Colored pencils are usually used for coloring or sketching images. In Federico Uribe’s series of sculptures, entitled Pencilism, he creatively uses pencils to create detailed life-size sculptures of human beings. Truly inspiring.
Born in the UK and now residing in Italy, Chris Gilmour creates amazing life-size sculptures all out of objects found in our workspace or at home, such as cardboard and glue. As kids, our imaginations was endless when we saw cardboard boxes. From building rocket ships to little houses, Gilmour takes a it all a step further by creating intricate sculptures from vehicles such as bicycles and cars. Cardboards are usually just made to contain and be discarded afterwards. His works reveal a process of understanding that lets us see everyday reality with new awareness and appreciation.

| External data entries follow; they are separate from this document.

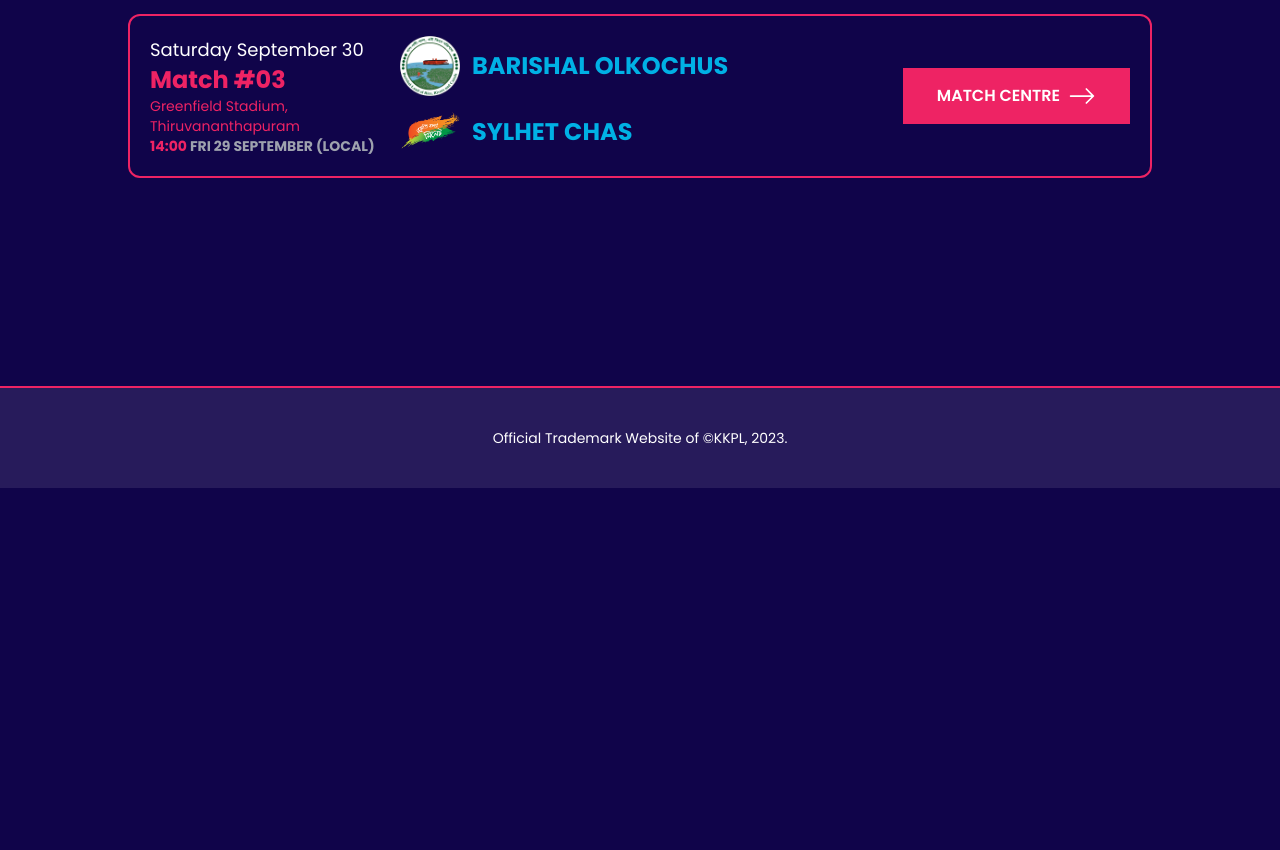
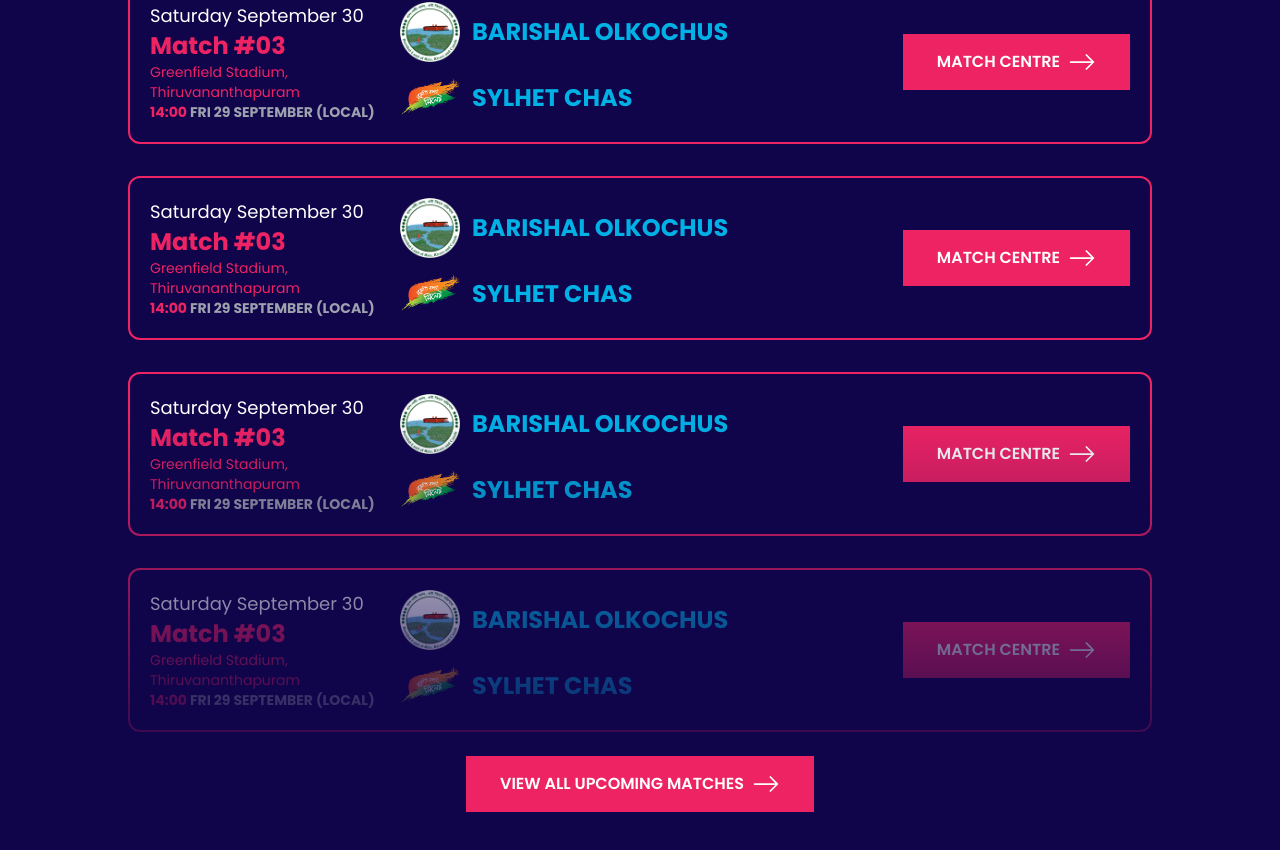
Before and after one commit to mjaumi/NEXT-KKPL-fantasy-premier-league, a Next.js app: page / in a window 1280 px wide. Shown: the part 1850-2700 px from the top of the page. Before the commit the page ends 2338 px from the top, so only its background shows below. Built offline with nearby package versions, Linux system fonts and the light colour scheme.

Commit message:
upcoming matches design done with responsiveness

```diff
--- a/src/components/HomeComponents/UpcomingMatches.tsx
+++ b/src/components/HomeComponents/UpcomingMatches.tsx
@@ -1,17 +1,29 @@
 import React from 'react';
+import { BsArrowRight } from 'react-icons/bs';
+import KKPLButton from '../shared/KKPLButton';
 import SectionTitle from '../shared/SectionTitle';
 import MatchCard from '../shared/Cards/MatchCard';
-import { match1CardData, match2CardData } from '@/constants/matchCardData';
+import { match2CardData } from '@/constants/matchCardData';
 
 const UpcomingMatches = () => {
   // rendering upcoming matches component here
   return (
-    <section className='w-[90%] lg:w-4/5 max-w-[1500px] mx-auto py-20 space-y-10'>
+    <section className='relative w-[90%] lg:w-4/5 max-w-[1500px] mx-auto py-20 space-y-10'>
       <SectionTitle title='Upcoming Matches' />
 
       <div className='space-y-8'>
-        <MatchCard matchData={match1CardData} />
         <MatchCard matchData={match2CardData} />
+        <MatchCard matchData={match2CardData} />
+        <MatchCard matchData={match2CardData} />
+        <MatchCard matchData={match2CardData} />
+        <MatchCard matchData={match2CardData} />
+      </div>
+
+      <div className='absolute h-1/3 w-full bottom-0 bg-gradient-to-t from-KKPL-dark-blue z-20 to-transparent flex justify-center items-end'>
+        <KKPLButton>
+          view all upcoming matches
+          <BsArrowRight className='w-7 h-7 ml-2' />
+        </KKPLButton>
       </div>
     </section>
   );
```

Brilliantly created by UK-based artist Alexander Korzer-Robinson, these beautiful collages of book carvings from old encyclopedias and rare books bring us into another world. All the images in the final artwork are from the original pages of the book. He goes through page by page to look for images and does not add in anything in. He turns books from being a tool to learn from the world into a means to gains insight about oneself.
These are by far the most amazing sculptures I’ve seen. Note that they were made in 2001 and include a CD-ROM. I guess it contains multi-media, whatever that meant back then.
Making sculpture isn’t easy. Fredrik Raddum from Norway has created an amazing body of work that makes me happy every time I see it, even if it sometimes projects horrifying scenes. Check out these better than nature steel pieces.
Brooklyn-born artist RAE enjoys leaving Urban Folk Art gifts in and around the streets of New York for the everyday person to gaze at. His murals, found-object sculptures, and single-line ink drawings usually reside on city streets off the beaten path. But don’t hesitate to look right under your nose, because when no-one’s looking, you’ll be surprised what he can get away with.
I consider this man a modern master of applying paint onto an array of different canvases. Bryan Keith Lanier is inspired by dreams, mythology and pop-culture. Among my favourite pieces are his wonderfully well-painted studies of Greek and Roman stone sculptures, which he then throws into these dream-like settings.